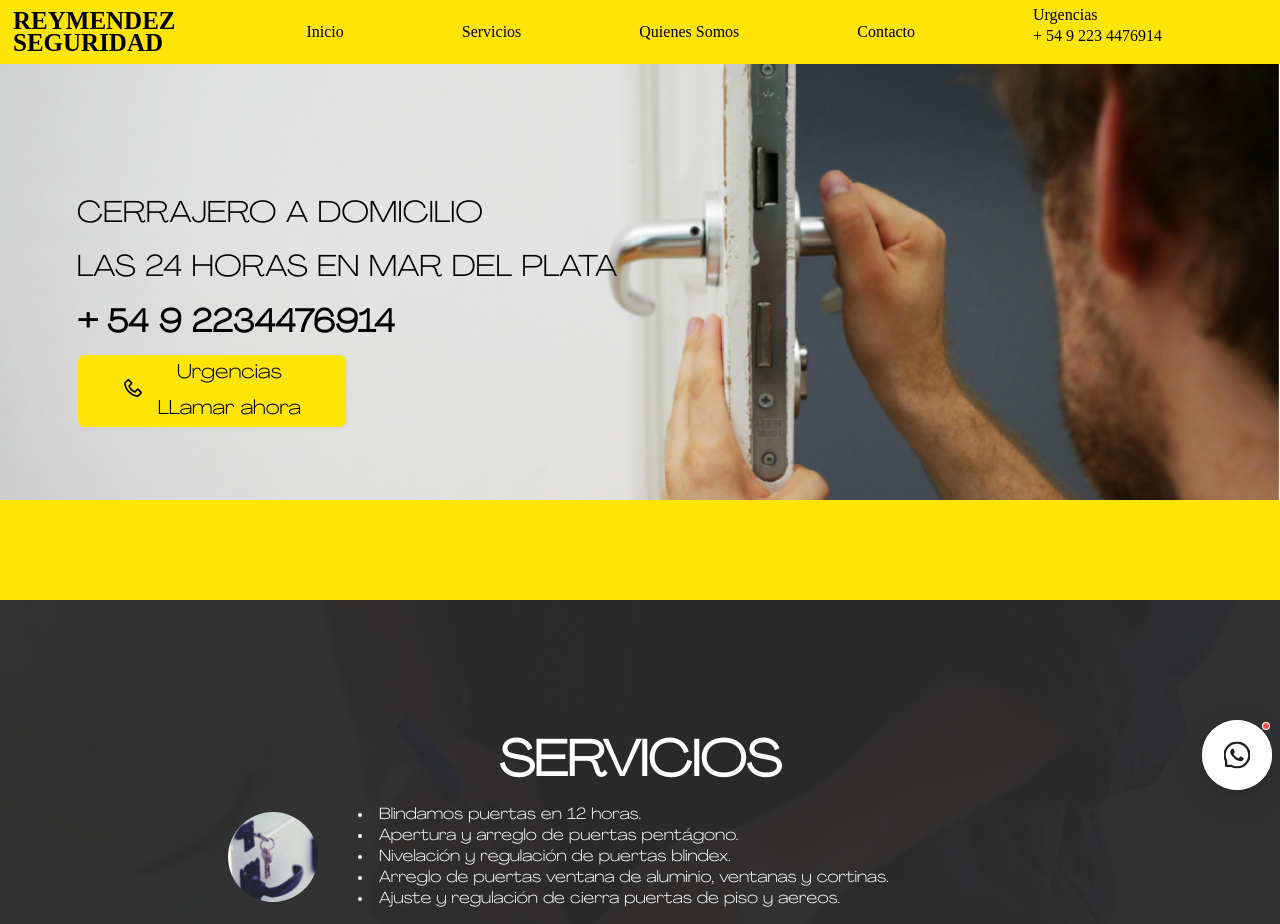
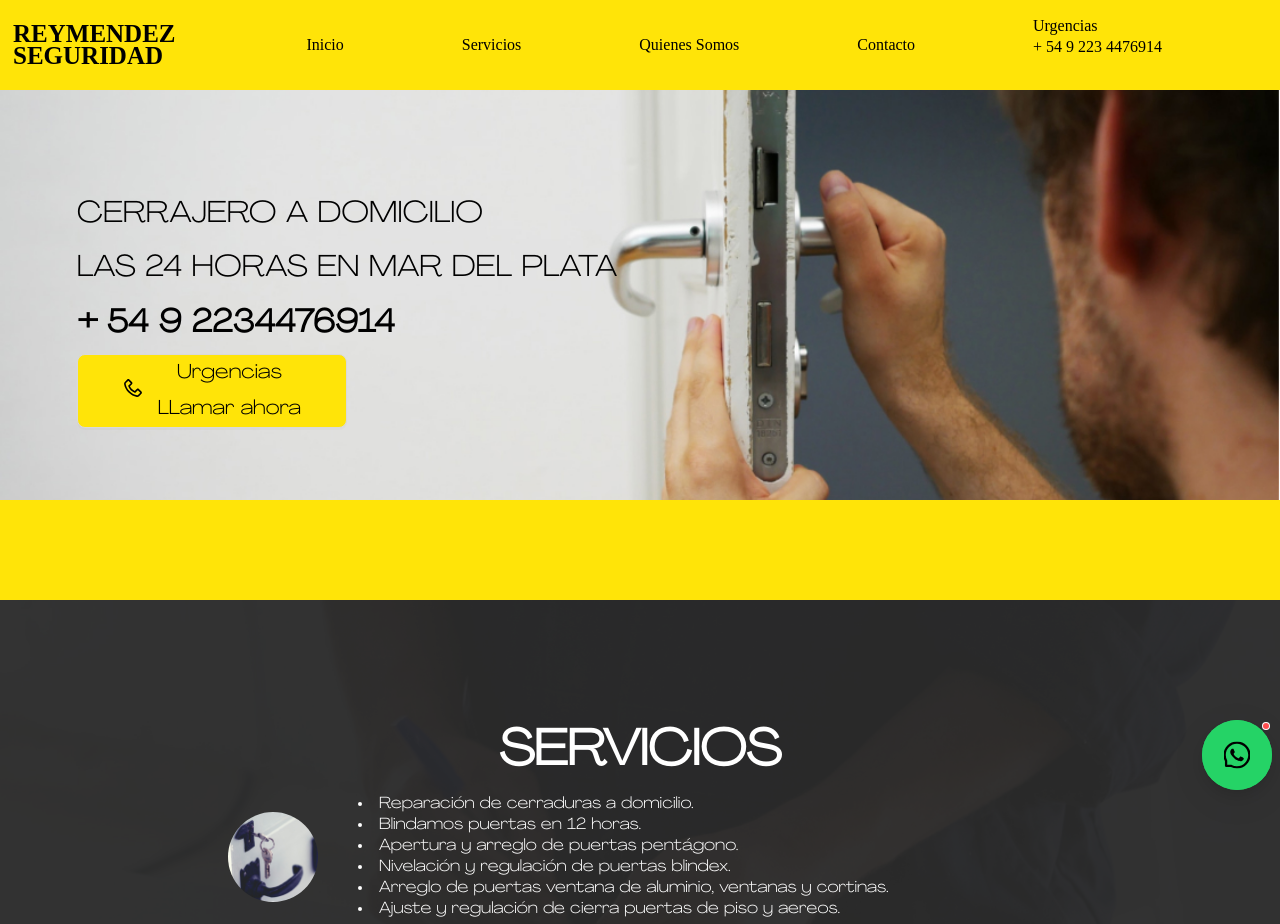
Before and after one commit to JoacoDiSant/Athena-Executor, a Next.js app: page / in a window 1280 px wide. Shown: the top 924 px of the page. Built offline with nearby package versions, Linux system fonts and the light colour scheme.

Commit message:
SEO initial test

```diff
--- a/src/Components/Body/index.tsx
+++ b/src/Components/Body/index.tsx
@@ -1,5 +1,5 @@
 import React from 'react';
-import { Button, FloatButton } from 'antd';
+import { Button, ConfigProvider, FloatButton } from 'antd';
 import { PhoneOutlined, WhatsAppOutlined } from '@ant-design/icons';
 import { useMediaQuery } from 'react-responsive';
 
@@ -67,6 +67,7 @@ function Body() {
           <div className={`Second Text ${styles.body_first_text}`}>
             <span className={styles.image1} />
             <div className={styles.textLi}>
+              <li>Reparación de cerraduras a domicilio.</li>
               <li>Blindamos puertas en 12 horas.</li>
               <li>Apertura y arreglo de puertas pentágono. </li>
               <li>Nivelación y regulación de puertas blindex. </li>
@@ -140,6 +141,13 @@ function Body() {
           </div>
         </div>
       </div>
+      <ConfigProvider
+        theme={{
+          token: {
+            colorPrimary: 'rgb(37, 211, 102)',
+          },
+        }}
+      >
         <FloatButton
           badge={{ dot: true }}
           href="https://wa.me/5492234476914"
@@ -147,6 +155,7 @@ function Body() {
             <WhatsAppOutlined
               style={{
                 transform: 'scale(1.5)',
+                color: 'black',
               }}
             />
           }
@@ -157,7 +166,9 @@ function Body() {
             height: ' 70px',
           }}
           tooltip={<div> Hablanos por WhatsApp </div>}
+          type="primary"
         />
+      </ConfigProvider>
     </div>
   );
 }
--- a/src/Components/index.tsx
+++ b/src/Components/index.tsx
@@ -24,6 +24,7 @@ function App() {
           zIndex: 1,
           position: 'fixed',
           width: '100%',
+          height: '90px',
           top: 0,
         }}
       >
--- a/src/pages/index.tsx
+++ b/src/pages/index.tsx
@@ -1,3 +1,5 @@
+/* eslint-disable max-len */
+/* eslint-disable react/jsx-sort-props */
 import Head from 'next/head';
 
 import App from '@/Components';
@@ -11,8 +13,18 @@ export default function Home() {
         </title>
         <meta content="width=device-width, initial-scale=1" name="viewport" />
         <meta
-          content="Cerrajería 24 Horas - Mar del Plata - Rey Mendez Seguridad"
-          name="description"
+          property="description"
+          content="Cerrajero de Urgencias a Domicilio las 24hs en Mar del Plata. TEL y WHATSAPP: 223 447 6914"
+        />
+        <meta property="og:site_name" content="Rey Mendez Seguridad" />
+        <meta
+          property="og:description"
+          content="Cerrajero de Urgencias a Domicilio las 24hs en Mar del Plata. TEL y WHATSAPP: 223 447 6914."
+        />
+        <meta property="og:url" content="https://reymendezseguridad.com/" />
+        <meta
+          property="og:title"
+          content="Reparación de cerraduras a domicilio"
         />
         <meta content="index" name="robots" />
       </Head>
--- a/src/styles/Header.module.css
+++ b/src/styles/Header.module.css
@@ -29,7 +29,7 @@
   display: flex;
   flex-direction: row;
   justify-content: space-evenly;
-  align-items: flex-end;
+  align-items: center;
   width: 100%;
 }
 
@@ -42,7 +42,7 @@
 
 .actions_fonts {
   color: black;
-  margin-top: 20px;
+
   font-weight: 400;
 }
 
```
Lines whose indentation alone changed are shown as unchanged.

TASK DESCRIPTION — Each record above should come back exactly the same, only without its pictures.

RESPONSE AREA —
Before and after one commit to JoacoDiSant/Athena-Executor, a Next.js app: page / in a window 1280 px wide. Shown: the top 924 px of the page. Built offline with nearby package versions, Linux system fonts and the light colour scheme.

Commit message:
SEO initial test

```diff
--- a/src/Components/Body/index.tsx
+++ b/src/Components/Body/index.tsx
@@ -1,5 +1,5 @@
 import React from 'react';
-import { Button, FloatButton } from 'antd';
+import { Button, ConfigProvider, FloatButton } from 'antd';
 import { PhoneOutlined, WhatsAppOutlined } from '@ant-design/icons';
 import { useMediaQuery } from 'react-responsive';
 
@@ -67,6 +67,7 @@ function Body() {
           <div className={`Second Text ${styles.body_first_text}`}>
             <span className={styles.image1} />
             <div className={styles.textLi}>
+              <li>Reparación de cerraduras a domicilio.</li>
               <li>Blindamos puertas en 12 horas.</li>
               <li>Apertura y arreglo de puertas pentágono. </li>
               <li>Nivelación y regulación de puertas blindex. </li>
@@ -140,6 +141,13 @@ function Body() {
           </div>
         </div>
       </div>
+      <ConfigProvider
+        theme={{
+          token: {
+            colorPrimary: 'rgb(37, 211, 102)',
+          },
+        }}
+      >
         <FloatButton
           badge={{ dot: true }}
           href="https://wa.me/5492234476914"
@@ -147,6 +155,7 @@ function Body() {
             <WhatsAppOutlined
               style={{
                 transform: 'scale(1.5)',
+                color: 'black',
               }}
             />
           }
@@ -157,7 +166,9 @@ function Body() {
             height: ' 70px',
           }}
           tooltip={<div> Hablanos por WhatsApp </div>}
+          type="primary"
         />
+      </ConfigProvider>
     </div>
   );
 }
--- a/src/Components/index.tsx
+++ b/src/Components/index.tsx
@@ -24,6 +24,7 @@ function App() {
           zIndex: 1,
           position: 'fixed',
           width: '100%',
+          height: '90px',
           top: 0,
         }}
       >
--- a/src/pages/index.tsx
+++ b/src/pages/index.tsx
@@ -1,3 +1,5 @@
+/* eslint-disable max-len */
+/* eslint-disable react/jsx-sort-props */
 import Head from 'next/head';
 
 import App from '@/Components';
@@ -11,8 +13,18 @@ export default function Home() {
         </title>
         <meta content="width=device-width, initial-scale=1" name="viewport" />
         <meta
-          content="Cerrajería 24 Horas - Mar del Plata - Rey Mendez Seguridad"
-          name="description"
+          property="description"
+          content="Cerrajero de Urgencias a Domicilio las 24hs en Mar del Plata. TEL y WHATSAPP: 223 447 6914"
+        />
+        <meta property="og:site_name" content="Rey Mendez Seguridad" />
+        <meta
+          property="og:description"
+          content="Cerrajero de Urgencias a Domicilio las 24hs en Mar del Plata. TEL y WHATSAPP: 223 447 6914."
+        />
+        <meta property="og:url" content="https://reymendezseguridad.com/" />
+        <meta
+          property="og:title"
+          content="Reparación de cerraduras a domicilio"
         />
         <meta content="index" name="robots" />
       </Head>
--- a/src/styles/Header.module.css
+++ b/src/styles/Header.module.css
@@ -29,7 +29,7 @@
   display: flex;
   flex-direction: row;
   justify-content: space-evenly;
-  align-items: flex-end;
+  align-items: center;
   width: 100%;
 }
 
@@ -42,7 +42,7 @@
 
 .actions_fonts {
   color: black;
-  margin-top: 20px;
+
   font-weight: 400;
 }
 
```
Lines whose indentation alone changed are shown as unchanged.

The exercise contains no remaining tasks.